Please
or
to access all these features

bishbashboosh1 · 05/10/2022 10:39

ThatGirlInACountrySong · 05/10/2022 08:52

Couldn't dad have taken the time off?

dad was at the other end of the country visiting family and wouldn’t have even made it in time for my shift to finish nevermind start, told boss this as he is usually who has her so i usually don’t have this issue

it was my parents who were going to have her and they cancelled as i was getting ready for work

OP's posts:
Please
or
to access all these features

bishbashboosh1 · 05/10/2022 10:41

PeekabooAtTheZoo · 05/10/2022 08:54

Meanwhile in the real world people do have childcare issues and have to take time off work. Most of them lie to avoid this sort of situation. But on MN of course you have to have three on-call nannies waiting to take your kids while you work for minimum wage or you're just not trying.

Pregnancy is a protected characteristic. The trade union person upthread had some very sound advice. If she does sack you, don't hesitate to take her to tribunal and sue for wrongful dismissal.

thank you. exactly how i feel i understand bosses don’t always care about the ‘real world’ but that’s just simply how it is sometimes
i think part of the issue is one of my colleagues has a similar age toddler and has childcare at the drop of a hat as her parents are retired so never calls in sick, can start last minute, etc etc and i feel like boss sees this as standard but that’s just not how it is for me. i wish it was!!

OP's posts:
Please
or
to access all these features

DoodlePug · 05/10/2022 10:53

Unfortunately this is what happens when you have children and work, with the best will in the world there will be times when it goes pear-shaped.

Good employers understand this, and unless it happens frequently shouldn't give it a second thought. Sounds like you have a bad one.

Have the meeting, detail your child care plans and stress that it was a very unusual sequence of events that led to this and is unlikely to happen again. From your crap employers view, once you have 2 children there's twice the chance for it to happen 😬

On a zero hours contract they don't even need to let you go, they can just not give you any shifts. Can you get a 'proper' job? Even at a lower wage the perks of being a 'proper' employee may make up for it.

Please
or
to access all these features

MissMaple82 · 05/10/2022 10:53

bishbashboosh1 · 04/10/2022 21:49

worded that wrong. i didn’t call in ‘sick’ i told her the truth but not sure what else it’s classed as if not a sick day?

Parental leave!

Please
or
to access all these features

DrinkFeckArseBrick · 05/10/2022 10:57

I agree with you OP

In the real world people need to take time off for personal issues (breakups etc) emergency appointments (sick pet to the vets, plumber because your heating or hot water have gone), peoples kids get sick, peoples parents get sick. Unfortunately a lot of people have no help, I'd think a lot of people would struggle to get a one off emergency babysitter especially if their kid was sick...and probably the sick kid wouldn't be too happy either.

I'm not sure of the legalities of sacking you (I dont think they can legally sack you for this but they could reduce your hours if you're on a 0 hour contract).
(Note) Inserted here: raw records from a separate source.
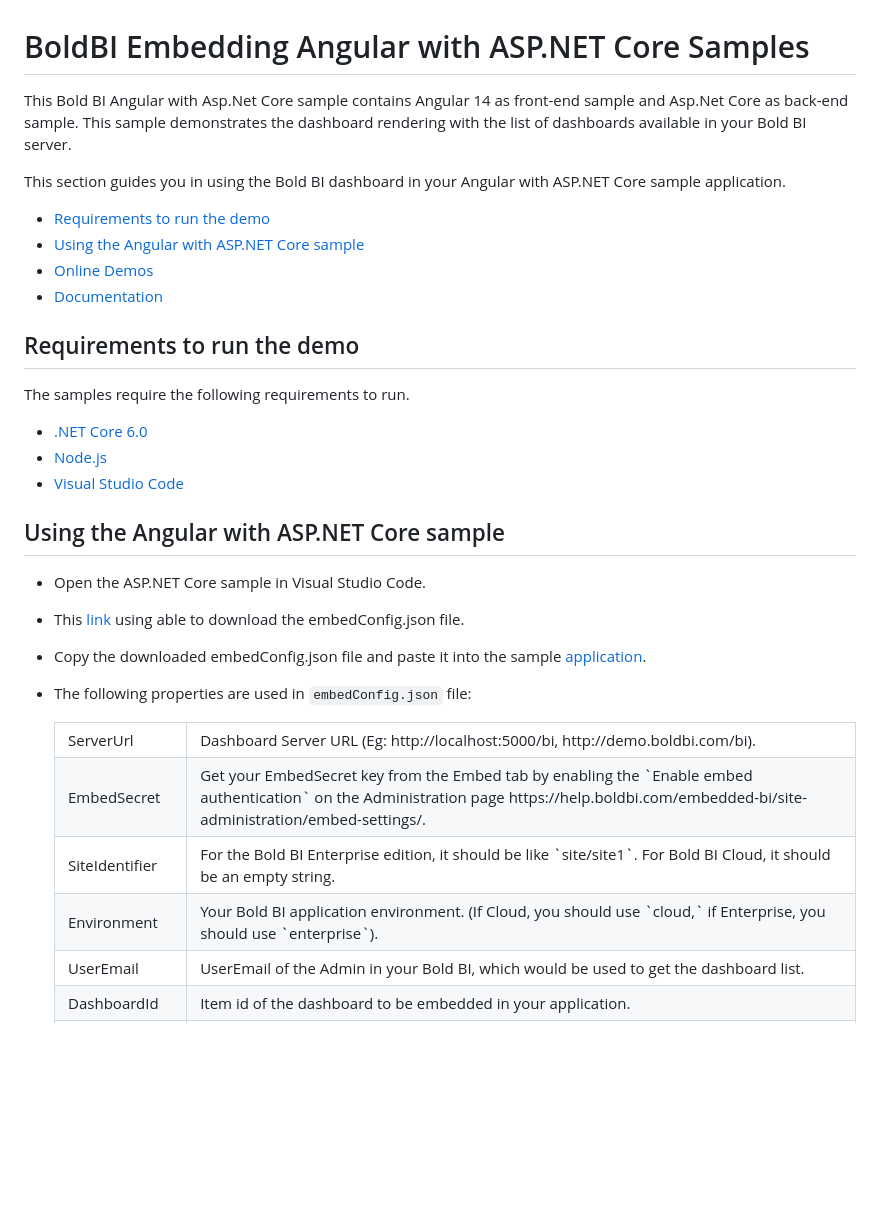
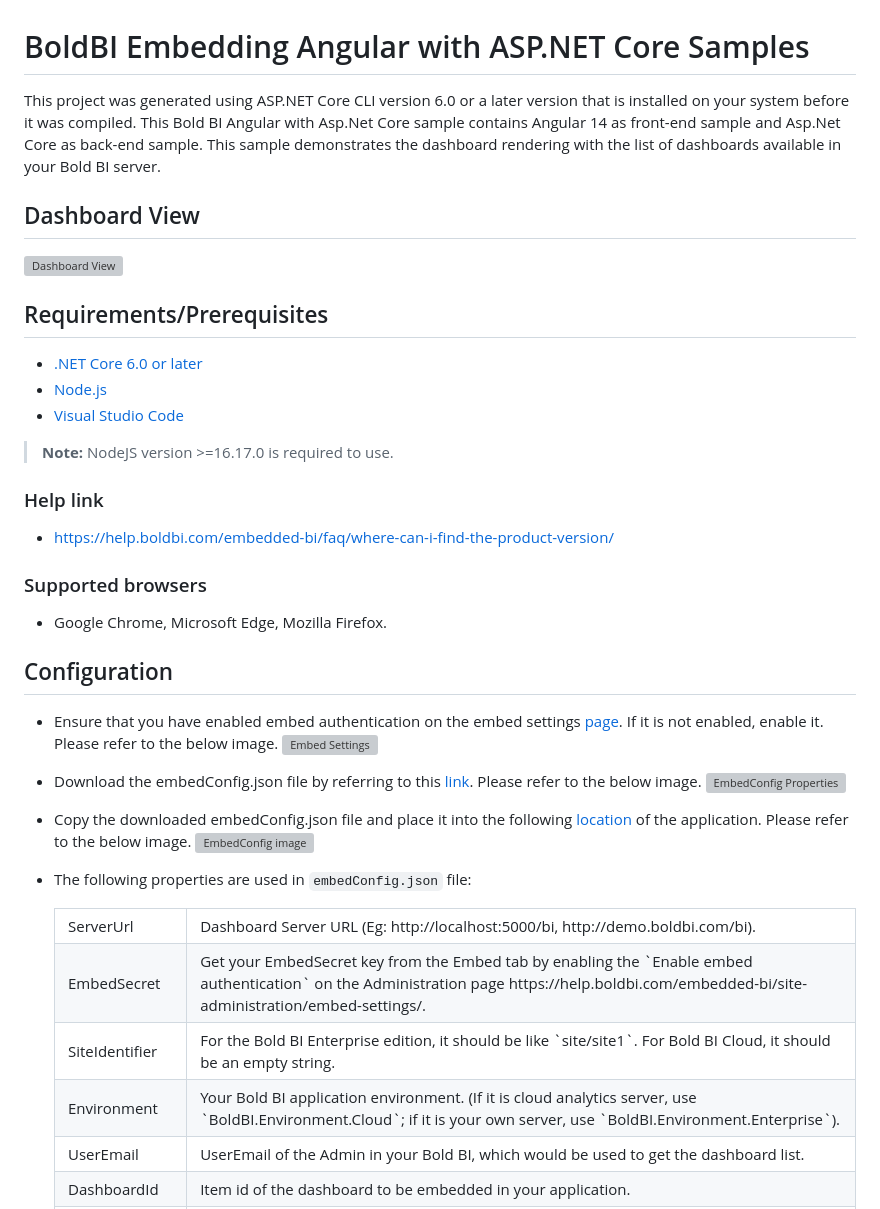
Before and after one commit to boldbi/angular-with-aspnet-core-sample, a Markdown page: README.md, the part around one of its changes. Drawn GitHub-style; blank space fills up the shorter version; grey boxes are pictures that could not be loaded.

```diff
--- a/README.md
+++ b/README.md
@@ -1,31 +1,39 @@
 # BoldBI Embedding Angular with ASP.NET Core Samples
 
- This Bold BI Angular with Asp.Net Core sample contains Angular 14 as front-end sample and Asp.Net Core as back-end sample. This sample demonstrates the dashboard rendering with the list of dashboards available in your Bold BI server.
+This project was generated using ASP.NET Core CLI version 6.0 or a later version that is installed on your system before it was compiled. This Bold BI Angular with Asp.Net Core sample contains Angular 14 as front-end sample and Asp.Net Core as back-end sample. This sample demonstrates the dashboard rendering with the list of dashboards available in your Bold BI server.
 
-This section guides you in using the Bold BI dashboard in your Angular with ASP.NET Core sample application.
+## Dashboard View
 
- * [Requirements to run the demo](#requirements-to-run-the-demo)
- * [Using the Angular with ASP.NET Core sample](#using-the-Angular-with-ASP.NET-Core-sample)
- * [Online Demos](#online-demos)
- * [Documentation](#documentation)
+![Dashboard View](https://github.com/boldbi/aspnet-core-sample/assets/91586758/73318269-f8e9-4b49-b597-d82850c60952)
 
- ## Requirements to run the demo
+ ## Requirements/Prerequisites
 
-The samples require the following requirements to run.
-
- * [.NET Core 6.0](https://dotnet.microsoft.com/en-us/download/dotnet-core)
+ * [.NET Core 6.0 or later](https://dotnet.microsoft.com/en-us/download/dotnet-core)
  * [Node.js](https://nodejs.org/en/)
  * [Visual Studio Code](https://code.visualstudio.com/download)
 
- ## Using the Angular with ASP.NET Core sample
+ > **Note:** NodeJS version >=16.17.0 is required to use.
 
-  * Open the ASP.NET Core sample in Visual Studio Code.
+ ### Help link
 
- * This [link](https://help.boldbi.com/cloud-bi/site-administration/embed-settings/) using able to download the embedConfig.json file.
+ * https://help.boldbi.com/embedded-bi/faq/where-can-i-find-the-product-version/
 
- * Copy the downloaded embedConfig.json file and paste it into the sample [application](https://github.com/boldbi/aspnet-core-sample/tree/master/BoldBI.Embed.Sample/BoldBI.Embed.Sample).
+ ### Supported browsers
 
- * The following properties are used in `embedConfig.json` file:
+  * Google Chrome, Microsoft Edge, Mozilla Firefox.
+
+ ## Configuration
+
+  * Ensure that you have enabled embed authentication on the embed settings [page](https://github.com/boldbi/aspnet-core-sample/assets/91586758/68695d1a-ebd0-4577-a6bb-d37e89e98379). If it is not enabled, enable it. Please refer to the below image.
+  ![Embed Settings](https://github.com/boldbi/aspnet-core-sample/assets/91586758/0ac2e737-bd7a-419b-824c-48f1589e78d8)
+
+  * Download the embedConfig.json file by referring to this [link](https://help.boldbi.com/embedded-bi/site-administration/embed-settings/#get-embed-configuration-file). Please refer to the below image.
+   ![EmbedConfig Properties](https://github.com/boldbi/aspnet-core-sample/assets/91586758/f2915a54-010b-45c6-b608-3817cb713dc9)
+
+  * Copy the downloaded embedConfig.json file and place it into the following [location](https://github.com/boldbi/aspnet-core-sample/tree/master/BoldBI.Embed.Sample) of the application. Please refer to the below image.
+  ![EmbedConfig image](https://github.com/boldbi/aspnet-core-sample/assets/91586758/bdb83a3e-02e4-4e99-ad57-717438e5ec5c)
+
+  * The following properties are used in `embedConfig.json` file:
 
     <meta charset="utf-8"/>
     <table>
@@ -44,7 +52,7 @@ The samples require the following requirements to run.
         </tr>
         <tr>
             <td align="left">Environment</td>
-            <td align="left">Your Bold BI application environment. (If Cloud, you should use `cloud,` if Enterprise, you should use `enterprise`).</td>
+            <td align="left">Your Bold BI application environment. (If it is cloud analytics server, use `BoldBI.Environment.Cloud`; if it is your own server, use `BoldBI.Environment.Enterprise`).</td>
         </tr>
         <tr>
             <td align="left">UserEmail</td>
```
Also changed, not shown: other parts of README.md (+37 -28 lines).
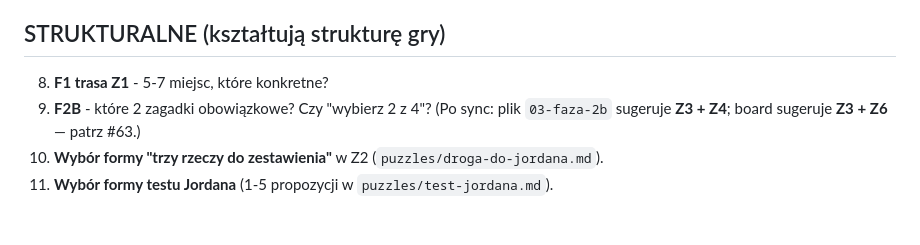
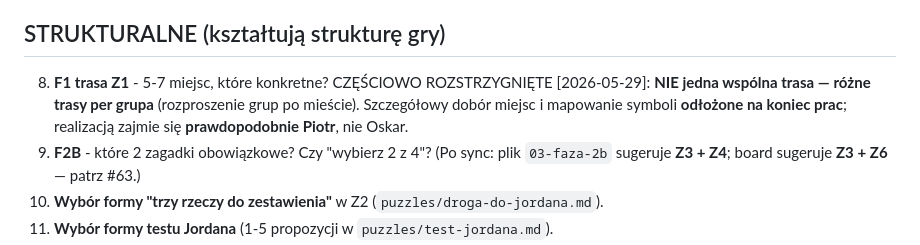
Before and after one commit to Neology92/projekt-gra-miejska-planning, a Markdown page: todo/otwarte-pytania.md, the part around the change. Rendered like a GitHub page; blank space fills up the shorter version.

Commit message:
docs: zaznacz Z1 jako rozne trasy per grupa (realizacja: Piotr, na koniec)

```diff
--- a/todo/otwarte-pytania.md
+++ b/todo/otwarte-pytania.md
@@ -16,7 +16,7 @@ Pytania pogrupowane wg pliku, w którym są dyskutowane szerzej.
 
 ## STRUKTURALNE (kształtują strukturę gry)
 
-8. **F1 trasa Z1** - 5-7 miejsc, które konkretne?
+8. **F1 trasa Z1** - 5-7 miejsc, które konkretne? CZĘŚCIOWO ROZSTRZYGNIĘTE [2026-05-29]: **NIE jedna wspólna trasa — różne trasy per grupa** (rozproszenie grup po mieście). Szczegółowy dobór miejsc i mapowanie symboli **odłożone na koniec prac**; realizacją zajmie się **prawdopodobnie Piotr**, nie Oskar.
 9. **F2B** - które 2 zagadki obowiązkowe? Czy "wybierz 2 z 4"? (Po sync: plik `03-faza-2b` sugeruje **Z3 + Z4**; board sugeruje **Z3 + Z6** — patrz #63.)
 10. **Wybór formy "trzy rzeczy do zestawienia"** w Z2 (`puzzles/droga-do-jordana.md`).
 11. **Wybór formy testu Jordana** (1-5 propozycji w `puzzles/test-jordana.md`).
```
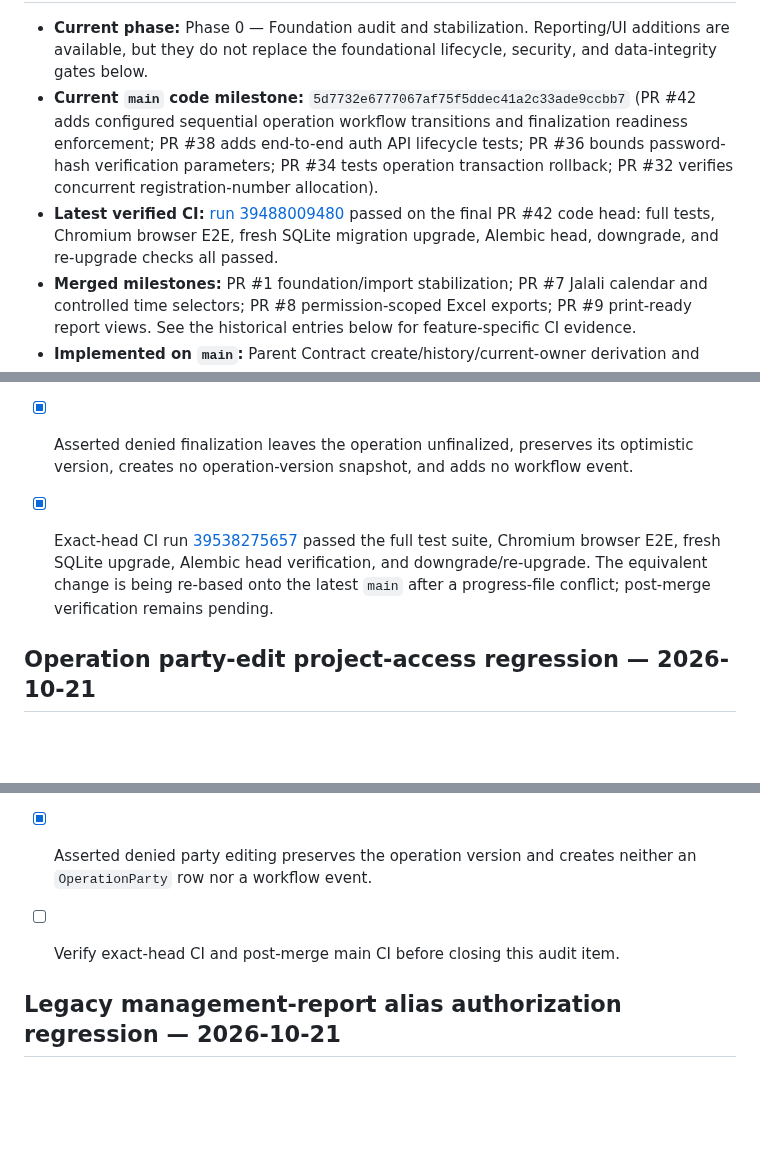
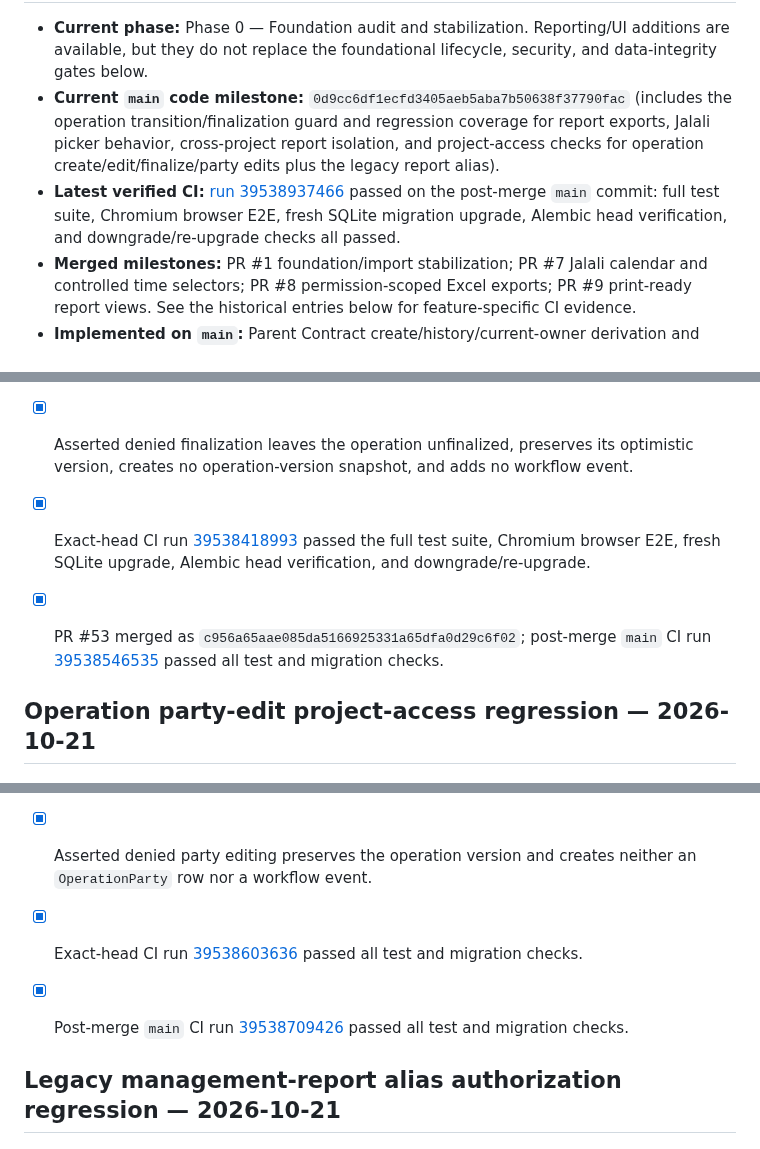
Before and after one commit to kokoosabzi/sabt, a Markdown page: PROGRESS.md, 3 parts joined by grey strips. Drawn GitHub-style; blank space fills up the shorter version.

Commit message:
docs(progress): reconcile project-access CI verification
Reconcile the current progress summary and record exact-head/post-merge CI evidence for the project-access regression audit.

```diff
--- a/PROGRESS.md
+++ b/PROGRESS.md
@@ -6,7 +6,7 @@
 
 - **Current phase:** Phase 0 — Foundation audit and stabilization. Reporting/UI additions are available, but they do not replace the foundational lifecycle, security, and data-integrity gates below.
-- **Current `main` code milestone:** `5d7732e6777067af75f5ddec41a2c33ade9ccbb7` (PR #42 adds configured sequential operation workflow transitions and finalization readiness enforcement; PR #38 adds end-to-end auth API lifecycle tests; PR #36 bounds password-hash verification parameters; PR #34 tests operation transaction rollback; PR #32 verifies concurrent registration-number allocation).
-- **Latest verified CI:** [run 39488009480](https://github.com/kokoosabzi/sabt/actions/runs/39488009480) passed on the final PR #42 code head: full tests, Chromium browser E2E, fresh SQLite migration upgrade, Alembic head, downgrade, and re-upgrade checks all passed.
+- **Current `main` code milestone:** `0d9cc6df1ecfd3405aeb5aba7b50638f37790fac` (includes the operation transition/finalization guard and regression coverage for report exports, Jalali picker behavior, cross-project report isolation, and project-access checks for operation create/edit/finalize/party edits plus the legacy report alias).
+- **Latest verified CI:** [run 39538937466](https://github.com/kokoosabzi/sabt/actions/runs/39538937466) passed on the post-merge `main` commit: full test suite, Chromium browser E2E, fresh SQLite migration upgrade, Alembic head verification, and downgrade/re-upgrade checks all passed.
 - **Merged milestones:** PR #1 foundation/import stabilization; PR #7 Jalali calendar and controlled time selectors; PR #8 permission-scoped Excel exports; PR #9 print-ready report views. See the historical entries below for feature-specific CI evidence.
 - **Implemented on `main`:** Parent Contract create/history/current-owner derivation and staged CSV/XLSX import; initial Persian RTL portal; management/workflow/event reports; CSV/XLSX exports; Jalali report date picker and project-timezone conversion; browser print-to-PDF views.
 - **Still incomplete:** comprehensive workflow-event coverage; full operation lifecycle guarantees beyond the newly enforced transition/finalization-readiness path; full Contract/restriction services; managed document storage; appointments/reminders; template designer and server-side reproducible PDF generation; full search/admin UI; backup/restore and packaging.
@@ -415,14 +415,16 @@ Continue Phase 0 foundation audit: verify authorization/project isolation across
 
 - [x] Added a service-level regression test proving finalization is denied when project access is revoked, even while the user retains the global `operation.finalize` role.
 - [x] Asserted denied finalization leaves the operation unfinalized, preserves its optimistic version, creates no operation-version snapshot, and adds no workflow event.
-- [x] Exact-head CI run [39538275657](https://github.com/kokoosabzi/sabt/actions/runs/39538275657) passed the full test suite, Chromium browser E2E, fresh SQLite upgrade, Alembic head verification, and downgrade/re-upgrade. The equivalent change is being re-based onto the latest `main` after a progress-file conflict; post-merge verification remains pending.
+- [x] Exact-head CI run [39538418993](https://github.com/kokoosabzi/sabt/actions/runs/39538418993) passed the full test suite, Chromium browser E2E, fresh SQLite upgrade, Alembic head verification, and downgrade/re-upgrade.
+- [x] PR #53 merged as `c956a65aae085da5166925331a65dfa0d29c6f02`; post-merge `main` CI run [39538546535](https://github.com/kokoosabzi/sabt/actions/runs/39538546535) passed all test and migration checks.
 
 
 ## Operation party-edit project-access regression — 2026-10-21
 
 - [x] Added a service-level regression test proving that adding a party is denied after project access is revoked, despite the global `operation.edit` role.
 - [x] Asserted denied party editing preserves the operation version and creates neither an `OperationParty` row nor a workflow event.
-- [ ] Verify exact-head CI and post-merge main CI before closing this audit item.
+- [x] Exact-head CI run [39538603636](https://github.com/kokoosabzi/sabt/actions/runs/39538603636) passed all test and migration checks.
+- [x] Post-merge `main` CI run [39538709426](https://github.com/kokoosabzi/sabt/actions/runs/39538709426) passed all test and migration checks.
 
 
 ## Legacy management-report alias authorization regression — 2026-10-21
```
Also changed, not shown: other parts of PROGRESS.md (+5 -4 lines).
From a work point of view it really backfires in my view not to realise this is a part of employing humans not robots. If you treat your employees well they are generally more productive, less likely to go off sick with stress, less likely to leave etc so it is in their interests in the long term.

If an employee is taking the piss or has constant issues then there need to be discussions about how this managed, but I dont think a one off or occasional issue warrants an official meeting to be honest.

If a majority of people can't accept that employees will have to have emergency leave for various reasons every so often then we should go back to a one earner per household society so that there can always be someone at home to deal with all the last minute emergencies that life throws at us

Please
or
to access all these features
Please create an account

To comment on this thread you need to create a Mumsnet account.

Sign up to continue reading

Mumsnet's better when you're logged in. You can customise your experience and access way more features like messaging, watch and hide threads, voting and much more.

Already signed up?